* [Recorded data]
————————
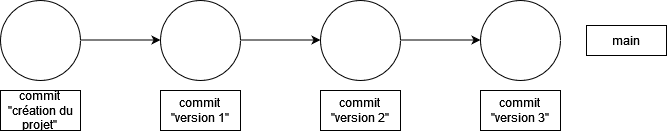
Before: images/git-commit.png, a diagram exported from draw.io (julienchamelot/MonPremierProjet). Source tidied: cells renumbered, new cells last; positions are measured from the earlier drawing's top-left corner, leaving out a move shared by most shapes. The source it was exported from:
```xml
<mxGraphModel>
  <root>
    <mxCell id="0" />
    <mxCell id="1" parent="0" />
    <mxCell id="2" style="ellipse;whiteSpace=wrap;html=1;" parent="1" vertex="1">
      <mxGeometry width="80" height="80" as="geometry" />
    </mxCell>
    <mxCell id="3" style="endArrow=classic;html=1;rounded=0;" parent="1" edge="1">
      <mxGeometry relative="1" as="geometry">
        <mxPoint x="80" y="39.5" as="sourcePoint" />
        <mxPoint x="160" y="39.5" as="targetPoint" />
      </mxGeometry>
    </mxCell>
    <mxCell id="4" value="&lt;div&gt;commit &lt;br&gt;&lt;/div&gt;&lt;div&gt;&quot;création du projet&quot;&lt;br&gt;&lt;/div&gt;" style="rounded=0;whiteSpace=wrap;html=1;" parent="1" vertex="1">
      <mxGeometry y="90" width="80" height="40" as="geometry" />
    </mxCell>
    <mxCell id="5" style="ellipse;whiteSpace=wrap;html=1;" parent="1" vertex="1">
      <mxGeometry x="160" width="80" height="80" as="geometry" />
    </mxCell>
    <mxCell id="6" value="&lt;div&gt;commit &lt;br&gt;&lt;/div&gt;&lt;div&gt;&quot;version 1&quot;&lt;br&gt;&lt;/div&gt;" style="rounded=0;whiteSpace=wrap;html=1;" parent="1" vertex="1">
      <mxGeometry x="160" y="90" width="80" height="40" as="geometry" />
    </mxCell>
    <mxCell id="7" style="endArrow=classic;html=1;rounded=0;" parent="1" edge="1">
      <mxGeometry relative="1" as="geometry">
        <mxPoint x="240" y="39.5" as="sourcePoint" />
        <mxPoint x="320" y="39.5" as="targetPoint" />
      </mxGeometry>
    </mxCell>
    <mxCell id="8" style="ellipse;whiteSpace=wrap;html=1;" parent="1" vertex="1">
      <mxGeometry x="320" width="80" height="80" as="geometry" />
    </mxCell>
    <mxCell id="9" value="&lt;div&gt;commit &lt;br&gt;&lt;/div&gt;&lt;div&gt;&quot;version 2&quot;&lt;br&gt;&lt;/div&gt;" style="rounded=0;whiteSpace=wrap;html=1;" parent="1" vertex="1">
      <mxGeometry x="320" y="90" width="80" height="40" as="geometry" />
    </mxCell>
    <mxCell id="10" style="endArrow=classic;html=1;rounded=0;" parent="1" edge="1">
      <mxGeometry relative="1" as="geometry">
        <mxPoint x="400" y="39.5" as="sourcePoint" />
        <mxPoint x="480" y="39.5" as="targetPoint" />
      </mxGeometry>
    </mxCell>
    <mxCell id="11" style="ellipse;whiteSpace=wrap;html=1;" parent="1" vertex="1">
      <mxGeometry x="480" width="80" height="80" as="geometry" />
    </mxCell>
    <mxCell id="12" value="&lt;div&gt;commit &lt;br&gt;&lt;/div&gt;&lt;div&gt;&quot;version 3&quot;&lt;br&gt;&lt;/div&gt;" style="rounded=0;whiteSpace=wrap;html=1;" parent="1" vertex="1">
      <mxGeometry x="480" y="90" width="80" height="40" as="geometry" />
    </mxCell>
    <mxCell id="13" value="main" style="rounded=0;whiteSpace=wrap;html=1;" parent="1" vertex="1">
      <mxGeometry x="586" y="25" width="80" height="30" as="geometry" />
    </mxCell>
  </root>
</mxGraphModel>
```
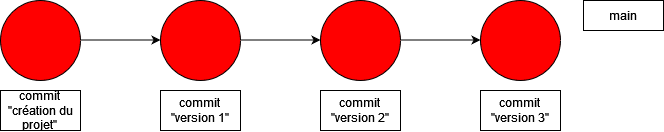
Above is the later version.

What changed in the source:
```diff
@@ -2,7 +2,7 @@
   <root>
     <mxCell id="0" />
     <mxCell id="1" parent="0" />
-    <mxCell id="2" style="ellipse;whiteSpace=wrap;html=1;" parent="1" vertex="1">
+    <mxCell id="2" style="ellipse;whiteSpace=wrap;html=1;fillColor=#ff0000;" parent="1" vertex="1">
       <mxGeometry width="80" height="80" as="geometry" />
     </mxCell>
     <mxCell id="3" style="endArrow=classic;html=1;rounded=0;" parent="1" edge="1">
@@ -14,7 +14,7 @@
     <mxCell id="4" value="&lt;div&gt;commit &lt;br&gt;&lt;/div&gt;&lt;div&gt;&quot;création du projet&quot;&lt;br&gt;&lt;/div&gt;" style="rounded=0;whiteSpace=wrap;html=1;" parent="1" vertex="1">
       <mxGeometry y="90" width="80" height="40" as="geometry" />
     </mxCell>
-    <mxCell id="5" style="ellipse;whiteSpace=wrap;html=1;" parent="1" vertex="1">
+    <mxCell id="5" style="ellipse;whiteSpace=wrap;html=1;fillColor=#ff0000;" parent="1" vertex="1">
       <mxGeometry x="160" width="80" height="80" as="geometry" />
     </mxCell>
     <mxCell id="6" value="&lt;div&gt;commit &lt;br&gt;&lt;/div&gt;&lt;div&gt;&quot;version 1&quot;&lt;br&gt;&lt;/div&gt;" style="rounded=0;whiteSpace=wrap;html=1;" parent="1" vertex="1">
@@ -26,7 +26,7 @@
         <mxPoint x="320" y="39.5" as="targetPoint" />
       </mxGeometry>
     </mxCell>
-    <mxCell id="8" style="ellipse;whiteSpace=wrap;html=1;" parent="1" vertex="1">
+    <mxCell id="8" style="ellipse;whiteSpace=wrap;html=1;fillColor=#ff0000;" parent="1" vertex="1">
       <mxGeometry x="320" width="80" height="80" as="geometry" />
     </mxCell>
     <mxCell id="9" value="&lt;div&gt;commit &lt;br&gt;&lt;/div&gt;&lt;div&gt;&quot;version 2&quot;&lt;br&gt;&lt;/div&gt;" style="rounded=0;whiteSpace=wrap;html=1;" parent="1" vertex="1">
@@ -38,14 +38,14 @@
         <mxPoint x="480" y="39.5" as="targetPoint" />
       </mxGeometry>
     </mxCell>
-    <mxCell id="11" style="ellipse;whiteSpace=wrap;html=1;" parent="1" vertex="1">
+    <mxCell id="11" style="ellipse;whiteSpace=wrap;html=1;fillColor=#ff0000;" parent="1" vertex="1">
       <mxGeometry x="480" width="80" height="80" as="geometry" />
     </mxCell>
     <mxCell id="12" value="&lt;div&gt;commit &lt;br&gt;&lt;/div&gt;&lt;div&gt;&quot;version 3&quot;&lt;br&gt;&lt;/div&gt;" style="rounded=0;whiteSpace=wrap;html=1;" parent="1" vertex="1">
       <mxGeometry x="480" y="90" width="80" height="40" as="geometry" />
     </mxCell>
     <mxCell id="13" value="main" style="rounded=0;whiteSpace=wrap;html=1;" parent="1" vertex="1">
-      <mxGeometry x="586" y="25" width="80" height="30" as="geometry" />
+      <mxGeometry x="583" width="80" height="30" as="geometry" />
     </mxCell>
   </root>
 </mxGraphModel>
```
————————
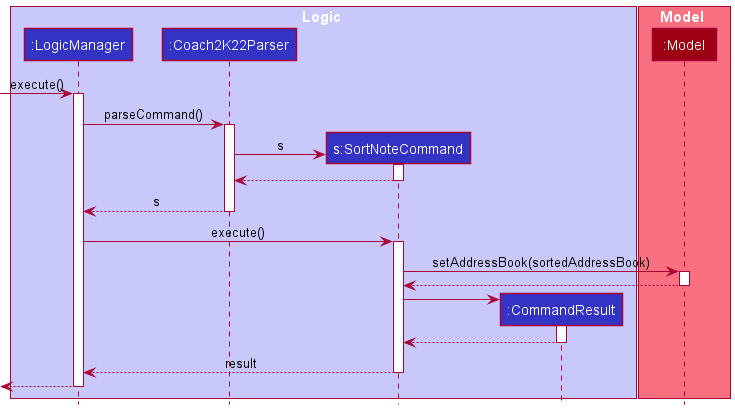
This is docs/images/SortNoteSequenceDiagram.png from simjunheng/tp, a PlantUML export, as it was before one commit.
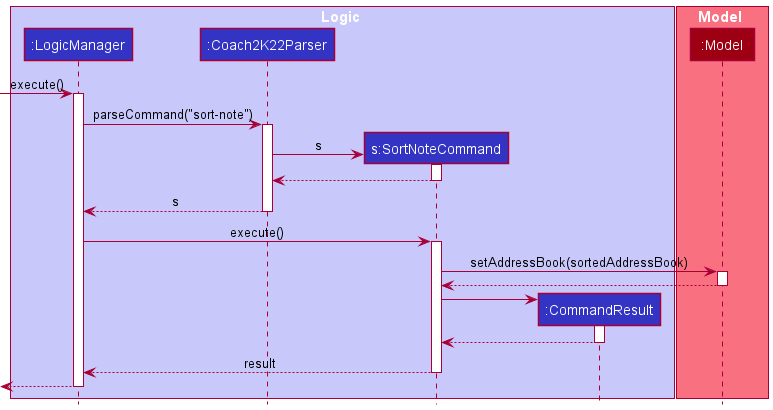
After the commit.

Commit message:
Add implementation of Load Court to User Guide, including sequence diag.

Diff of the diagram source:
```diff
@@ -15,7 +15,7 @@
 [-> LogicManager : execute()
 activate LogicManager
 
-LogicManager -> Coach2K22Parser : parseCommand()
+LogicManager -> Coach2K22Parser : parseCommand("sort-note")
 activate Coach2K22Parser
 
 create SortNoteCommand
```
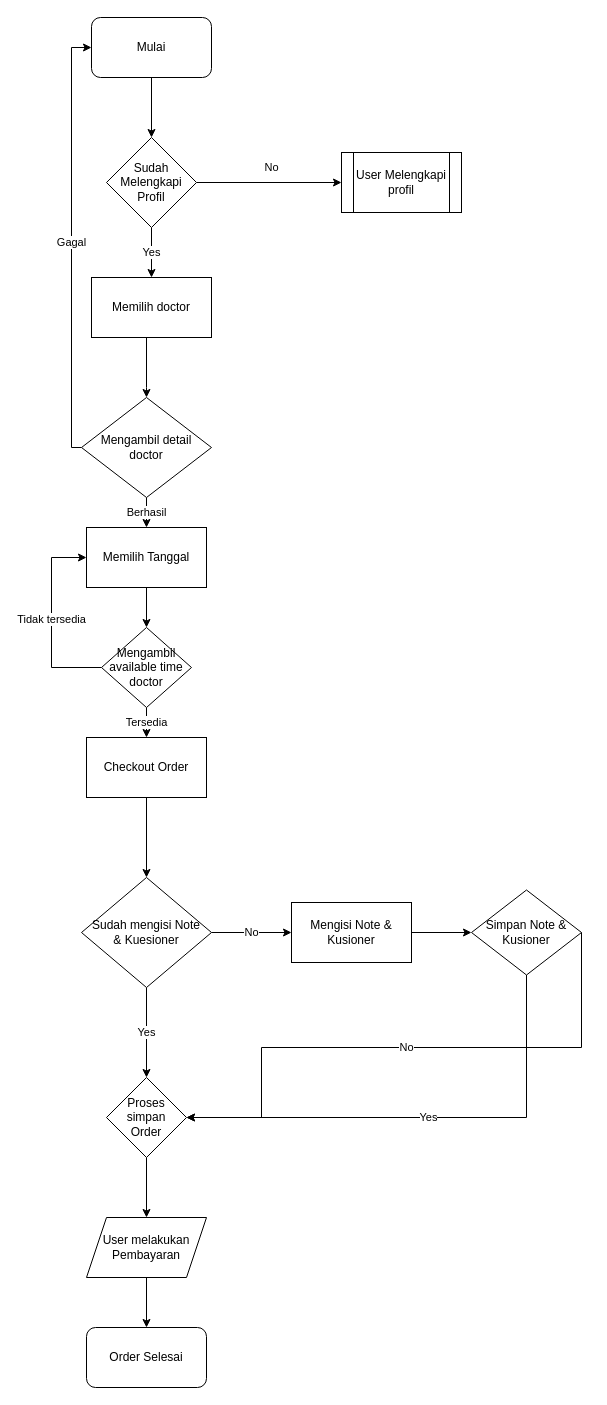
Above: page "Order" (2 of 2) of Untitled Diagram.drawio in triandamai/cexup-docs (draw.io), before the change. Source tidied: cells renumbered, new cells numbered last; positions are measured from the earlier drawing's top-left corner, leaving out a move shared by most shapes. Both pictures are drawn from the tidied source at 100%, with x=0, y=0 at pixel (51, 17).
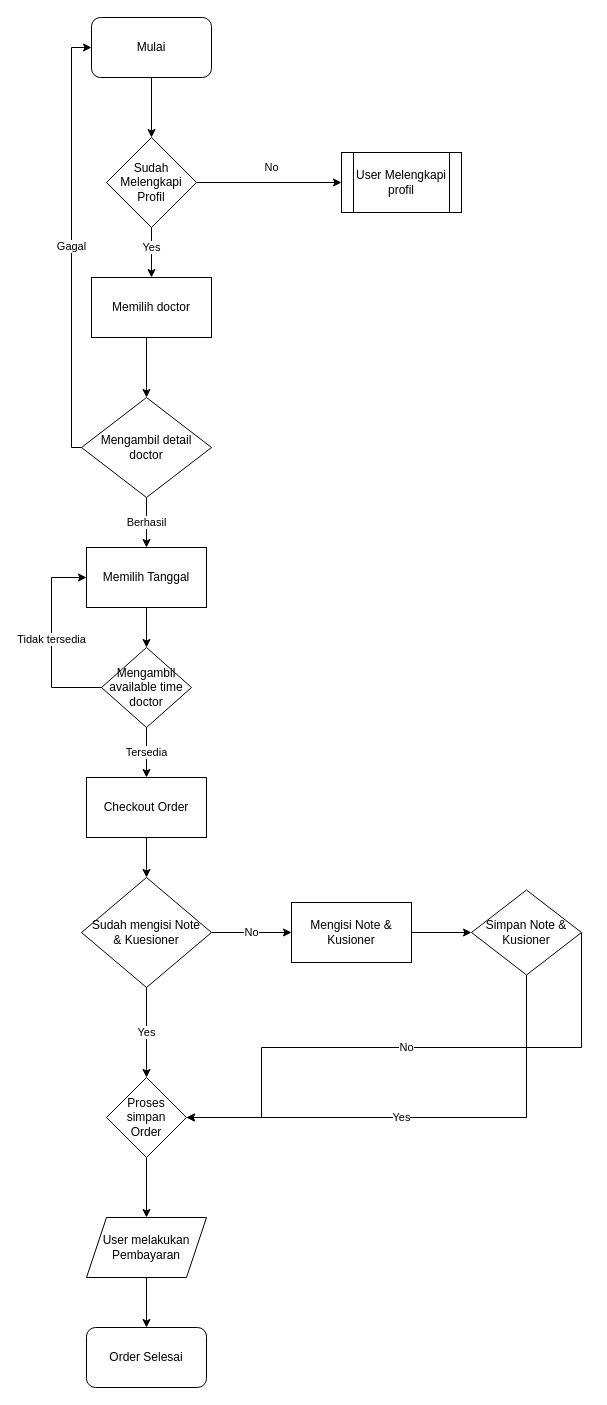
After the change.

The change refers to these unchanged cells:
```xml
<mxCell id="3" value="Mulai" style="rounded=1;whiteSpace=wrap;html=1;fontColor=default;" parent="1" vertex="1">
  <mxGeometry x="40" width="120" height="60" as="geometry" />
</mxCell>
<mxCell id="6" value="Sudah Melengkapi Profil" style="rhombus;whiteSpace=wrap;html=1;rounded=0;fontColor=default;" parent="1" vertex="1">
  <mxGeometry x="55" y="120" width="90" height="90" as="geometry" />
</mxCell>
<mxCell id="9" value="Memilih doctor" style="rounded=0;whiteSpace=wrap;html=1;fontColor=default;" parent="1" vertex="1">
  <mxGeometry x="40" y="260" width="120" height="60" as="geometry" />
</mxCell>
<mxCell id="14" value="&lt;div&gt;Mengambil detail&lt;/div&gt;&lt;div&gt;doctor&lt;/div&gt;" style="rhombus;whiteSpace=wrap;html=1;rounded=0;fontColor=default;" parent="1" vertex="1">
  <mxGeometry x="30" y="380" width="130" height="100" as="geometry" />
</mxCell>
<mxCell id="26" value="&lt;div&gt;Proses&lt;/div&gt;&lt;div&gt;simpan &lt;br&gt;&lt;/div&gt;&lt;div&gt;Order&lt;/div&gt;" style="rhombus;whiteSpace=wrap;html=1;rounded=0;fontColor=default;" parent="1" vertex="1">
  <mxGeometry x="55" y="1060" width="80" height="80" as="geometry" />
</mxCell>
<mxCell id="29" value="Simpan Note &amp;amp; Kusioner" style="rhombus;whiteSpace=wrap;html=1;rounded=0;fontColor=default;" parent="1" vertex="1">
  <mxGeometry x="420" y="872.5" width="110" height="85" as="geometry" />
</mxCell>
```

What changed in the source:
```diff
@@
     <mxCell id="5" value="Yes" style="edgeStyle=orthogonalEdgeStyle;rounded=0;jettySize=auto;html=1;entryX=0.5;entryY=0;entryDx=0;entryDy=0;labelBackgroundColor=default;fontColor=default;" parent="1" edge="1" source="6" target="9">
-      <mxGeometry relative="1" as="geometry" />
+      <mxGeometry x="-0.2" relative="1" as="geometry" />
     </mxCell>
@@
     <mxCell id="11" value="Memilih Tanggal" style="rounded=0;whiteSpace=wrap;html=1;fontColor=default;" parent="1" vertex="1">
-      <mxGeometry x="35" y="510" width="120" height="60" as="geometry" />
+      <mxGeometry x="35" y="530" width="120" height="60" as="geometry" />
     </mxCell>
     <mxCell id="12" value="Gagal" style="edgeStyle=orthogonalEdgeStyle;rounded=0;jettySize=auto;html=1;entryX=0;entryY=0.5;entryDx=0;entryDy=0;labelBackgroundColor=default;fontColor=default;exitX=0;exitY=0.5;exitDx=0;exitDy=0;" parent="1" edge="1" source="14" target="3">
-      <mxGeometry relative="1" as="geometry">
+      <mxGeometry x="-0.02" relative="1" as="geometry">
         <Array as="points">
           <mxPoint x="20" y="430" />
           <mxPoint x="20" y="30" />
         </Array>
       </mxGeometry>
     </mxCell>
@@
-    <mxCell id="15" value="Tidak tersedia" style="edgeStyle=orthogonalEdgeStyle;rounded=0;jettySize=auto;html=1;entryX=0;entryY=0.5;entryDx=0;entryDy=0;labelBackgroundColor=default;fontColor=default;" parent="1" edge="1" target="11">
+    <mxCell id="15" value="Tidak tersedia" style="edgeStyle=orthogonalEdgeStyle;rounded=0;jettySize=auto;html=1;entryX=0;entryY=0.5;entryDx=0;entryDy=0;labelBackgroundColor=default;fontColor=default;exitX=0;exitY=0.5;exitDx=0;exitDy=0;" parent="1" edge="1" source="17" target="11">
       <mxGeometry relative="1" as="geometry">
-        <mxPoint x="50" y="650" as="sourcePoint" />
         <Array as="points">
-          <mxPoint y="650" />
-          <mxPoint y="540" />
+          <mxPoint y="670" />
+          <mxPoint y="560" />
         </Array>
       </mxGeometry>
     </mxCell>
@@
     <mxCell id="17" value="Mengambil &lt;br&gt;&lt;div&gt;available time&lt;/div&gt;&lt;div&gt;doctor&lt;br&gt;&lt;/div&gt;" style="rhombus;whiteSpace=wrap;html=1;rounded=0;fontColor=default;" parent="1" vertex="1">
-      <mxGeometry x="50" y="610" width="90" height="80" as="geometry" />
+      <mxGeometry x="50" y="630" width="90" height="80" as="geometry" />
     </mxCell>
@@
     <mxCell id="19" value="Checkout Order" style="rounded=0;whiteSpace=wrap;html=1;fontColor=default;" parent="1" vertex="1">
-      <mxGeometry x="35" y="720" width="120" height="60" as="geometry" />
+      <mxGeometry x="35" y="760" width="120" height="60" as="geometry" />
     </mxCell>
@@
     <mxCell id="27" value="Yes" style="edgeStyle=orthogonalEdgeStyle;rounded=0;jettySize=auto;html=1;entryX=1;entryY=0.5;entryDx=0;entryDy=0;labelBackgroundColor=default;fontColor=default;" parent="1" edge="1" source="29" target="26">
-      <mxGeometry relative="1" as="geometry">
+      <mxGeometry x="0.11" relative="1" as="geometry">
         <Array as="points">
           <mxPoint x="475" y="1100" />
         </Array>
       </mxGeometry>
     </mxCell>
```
————————
Check each line of the data for the word "version", then state only how many lines hold it.

7